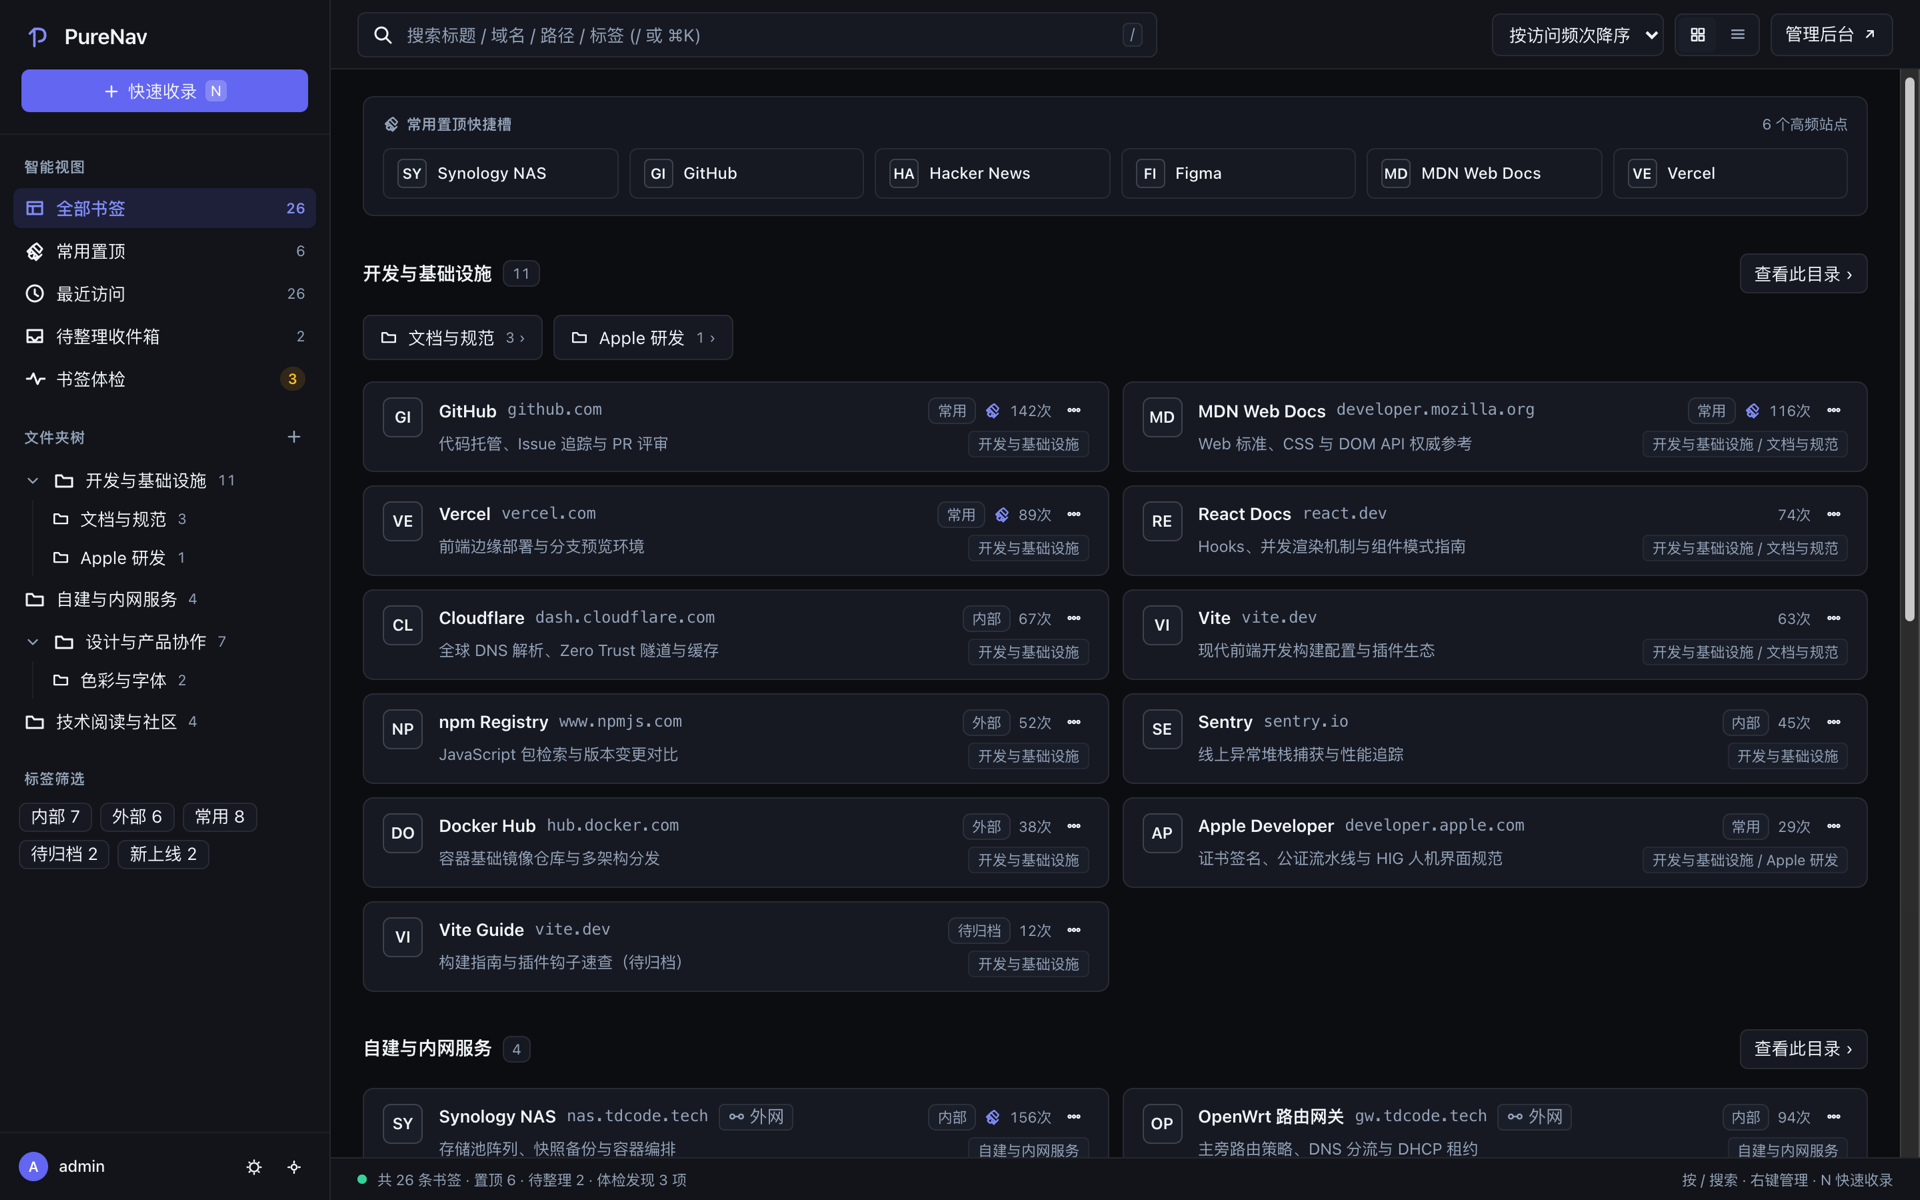
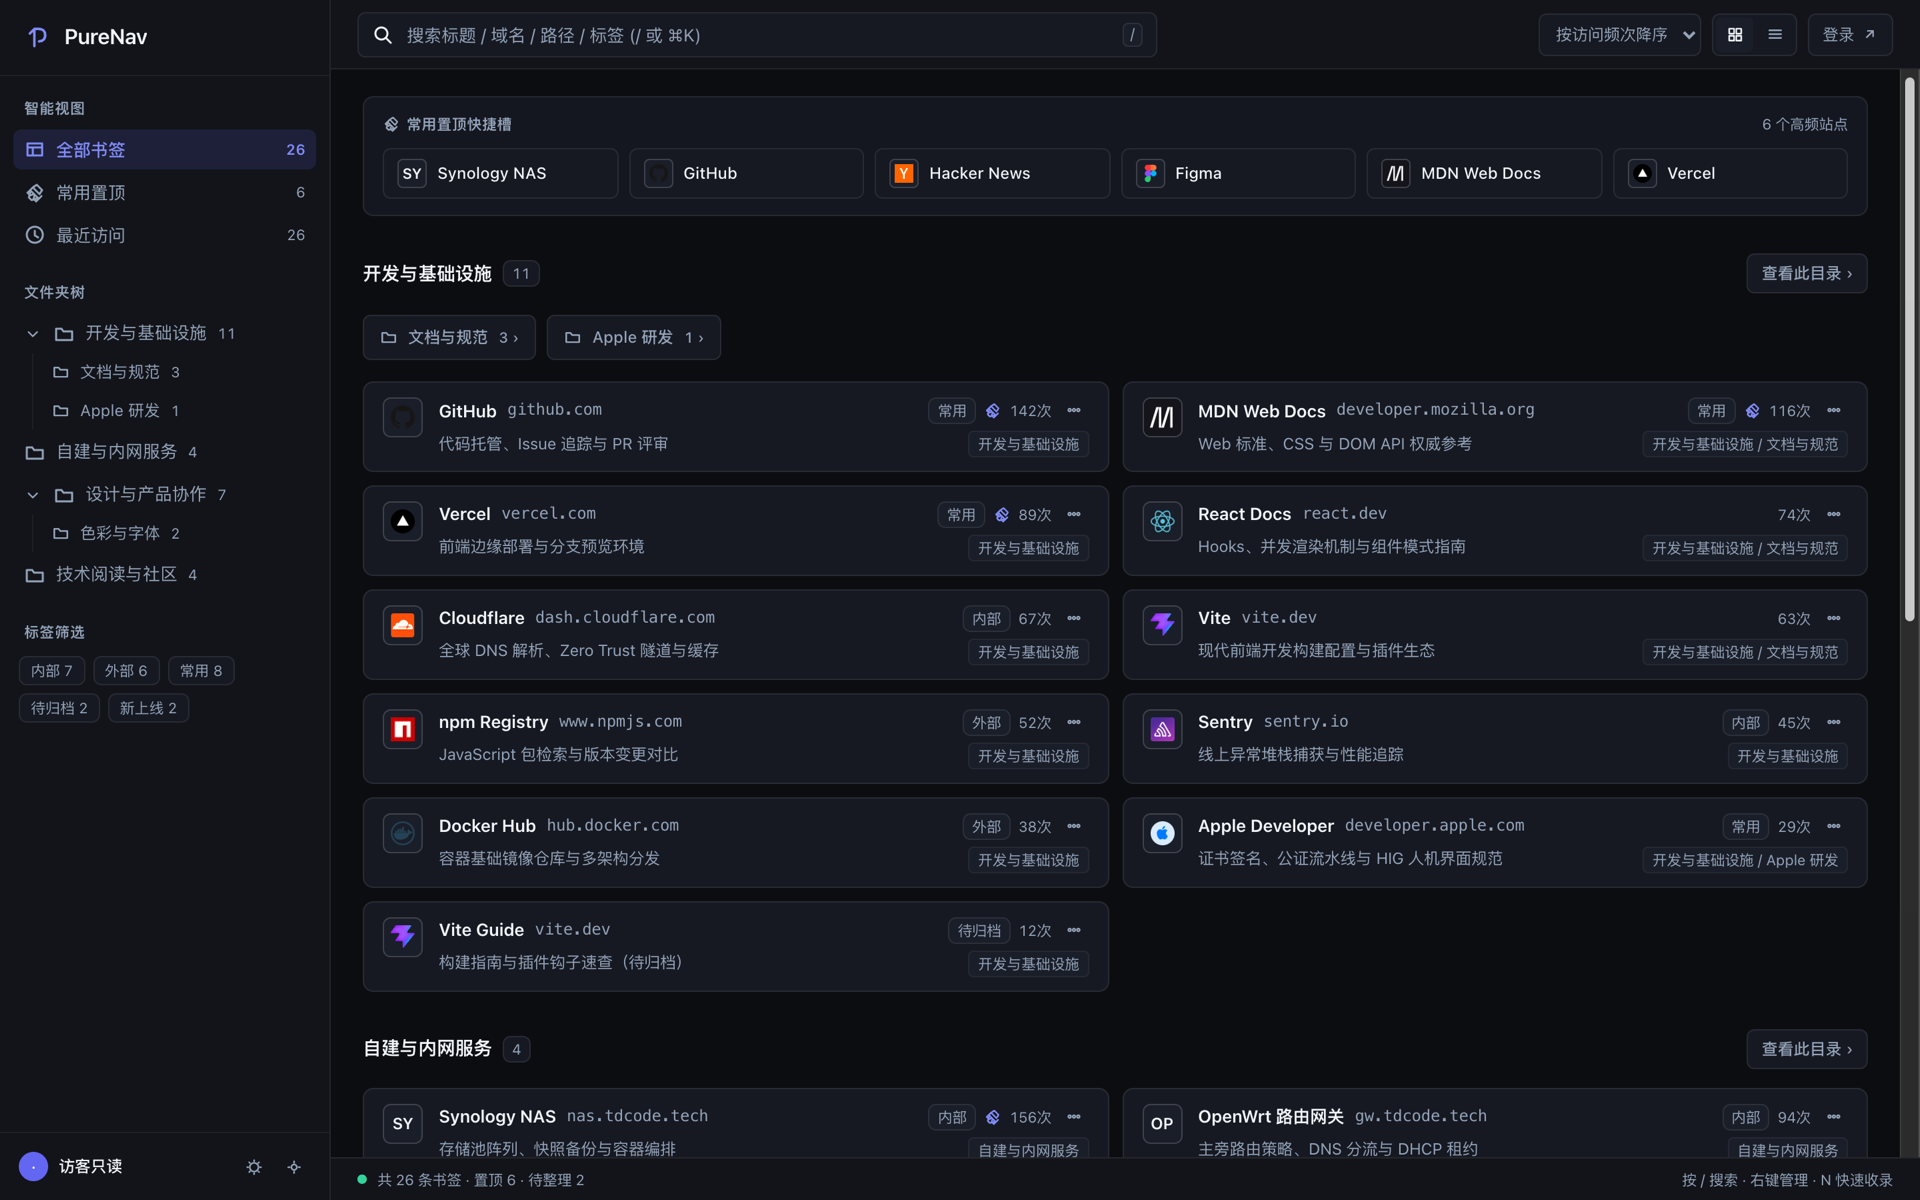
fix(web): 前台工作台书签卡片与置顶栏恢复真实站点图标渲染
- NavPage.tsx 重写时将置顶栏(.nx-mono)与书签卡片(.nx-mono-lg)写死为纯文字微章 monogram()，
  现封装 BookmarkIcon 组件接入 primaryIconSrc / fallbackIconSrc / useIconImage 图标管线，
  支持 auto(同源 Favicon 代理 + 站点直连回退)、url、iconify、asset 四种图标并在加载前/失败时
  回退 monogram(title) 文字微章；
- 修复 .nx-mono/.nx-mono-lg 图片未加载态隐藏样式：不在此类小图标上叠加 loading="lazy"，
  避免 Chromium 因未加载态 opacity:0 跳过视口外图片懒加载；
- 同步将 scripts/seed-demo.ts 演示库默认 icon_type 从 'text' 改为 'auto'。

diff --git a/apps/web/src/pages/NavPage.tsx b/apps/web/src/pages/NavPage.tsx
@@ -2,6 +2,9 @@ import { memo, useCallback, useEffect, useMemo, useRef, useState } from 'react';
 import { api, type DoctorReportResponse } from '../api';
 import type { PublicConfig, PublicGroup, PublicItem } from '../types';
 import { probeLanReachable, readLanChoice, resolveTarget, writeLanChoice } from '../lib/lan';
+import { getItemPalette } from '../lib/color';
+import { fallbackIconSrc, primaryIconSrc } from '../lib/iconUrl';
+import { useIconImage } from '../lib/iconImage';
 import { BrandMark } from '../components/BrandMark';
 import { applyTheme, readThemeOverride, resolveTheme, writeThemeOverride, type ThemeMode } from '../lib/theme';
 import '../nav-workspace.css';
@@ -234,6 +237,56 @@ function sortItems(list: FlatItem[], sortBy: SortBy, visits: Map<string, number>
 
 /* ------------------------------------------------------------------ card */
 
+const BookmarkIcon = memo(function BookmarkIcon({
+  item,
+  size = 'lg',
+}: {
+  item: PublicItem;
+  size?: 'sm' | 'lg';
+}) {
+  const palette = useMemo(() => getItemPalette(item.url, item.title), [item.url, item.title]);
+  const primary = useMemo(() => primaryIconSrc(item.icon, item.url, palette.color), [item.icon, item.url, palette.color]);
+  const [src, setSrc] = useState(primary);
+  const { ref: imgRef, loaded, broken, variant, onLoad, setBroken } = useIconImage(src);
+
+  useEffect(() => {
+    setSrc(primary);
+    setBroken(false);
+  }, [primary, setBroken]);
+
+  const handleError = () => {
+    const fallback = fallbackIconSrc(item.icon, item.url);
+    if (fallback && src !== fallback) {
+      setSrc(fallback);
+      return;
+    }
+    setBroken(true);
+  };
+
+  const hasImage = Boolean(src && loaded && !broken);
+
+  return (
+    <span
+      className={size === 'sm' ? 'nx-mono' : 'nx-mono-lg'}
+      data-has-image={hasImage ? 'true' : 'false'}
+      data-variant={variant}
+    >
+      {!hasImage && <span>{monogram(item.title)}</span>}
+      {src && !broken && (
+        <img
+          ref={imgRef}
+          src={src}
+          alt=""
+          decoding="async"
+          data-loaded={loaded}
+          onLoad={onLoad}
+          onError={handleError}
+        />
+      )}
+    </span>
+  );
+});
+
 const ItemCard = memo(function ItemCard({
   flat,
   visits,
@@ -280,7 +333,7 @@ const ItemCard = memo(function ItemCard({
         if (event.key === 'Enter') onOpen(flat);
       }}
     >
-      <span className="nx-mono-lg">{monogram(item.title)}</span>
+      <BookmarkIcon item={item} size="lg" />
       <div className="nx-card-body">
         <div className="nx-row1">
           <div className="nx-title-wrap">
@@ -1529,7 +1582,7 @@ export function NavPage({ authenticated, onAdmin, onLogin }: Props) {
                     title={`${flat.item.title} · ${flat.item.description ?? flat.item.url}`}
                     onClick={() => openItem(flat)}
                   >
-                    <span className="nx-mono">{monogram(flat.item.title)}</span>
+                    <BookmarkIcon item={flat.item} size="sm" />
                     <span className="nx-dock-name">{flat.item.title}</span>
                   </button>
                 ))}

diff --git a/apps/web/src/nav-workspace.css b/apps/web/src/nav-workspace.css
@@ -789,6 +789,26 @@ body.pn-app-locked {
   place-items: center;
   flex: none;
   letter-spacing: -0.2px;
+  overflow: hidden;
+  position: relative;
+}
+
+.nx-mono img {
+  width: 14px;
+  height: 14px;
+  object-fit: contain;
+  display: block;
+}
+
+.nx-mono img:not([data-loaded='true']) {
+  opacity: 0;
+  position: absolute;
+}
+
+.nx-mono[data-variant='full'] img {
+  width: 100%;
+  height: 100%;
+  object-fit: cover;
 }
 
 .nx-subfolders {
@@ -1071,12 +1091,25 @@ body.pn-app-locked {
   flex: none;
   margin-top: 1px;
   overflow: hidden;
+  position: relative;
 }
 
 .nx-mono-lg img {
   width: 18px;
   height: 18px;
   object-fit: contain;
+  display: block;
+}
+
+.nx-mono-lg img:not([data-loaded='true']) {
+  opacity: 0;
+  position: absolute;
+}
+
+.nx-mono-lg[data-variant='full'] img {
+  width: 100%;
+  height: 100%;
+  object-fit: cover;
 }
 
 .nx-card-body {

diff --git a/scripts/seed-demo.ts b/scripts/seed-demo.ts
@@ -130,7 +130,7 @@ items.forEach((it, i) => {
     it.url,
     it.lanUrl ?? null,
     it.desc ?? null,
-    'text',
+    'auto',
     null,
     null,
     1,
☆ ☆ ☆ ☆ ☆
■ TASK TO COMPLETE: If a line of the records above holds the word "body", show it.

■ FINAL ANSWER:
       <div className="nx-card-body">
@@ -789,6 +789,26 @@ body.pn-app-locked {
@@ -1071,12 +1091,25 @@ body.pn-app-locked {
 .nx-card-body {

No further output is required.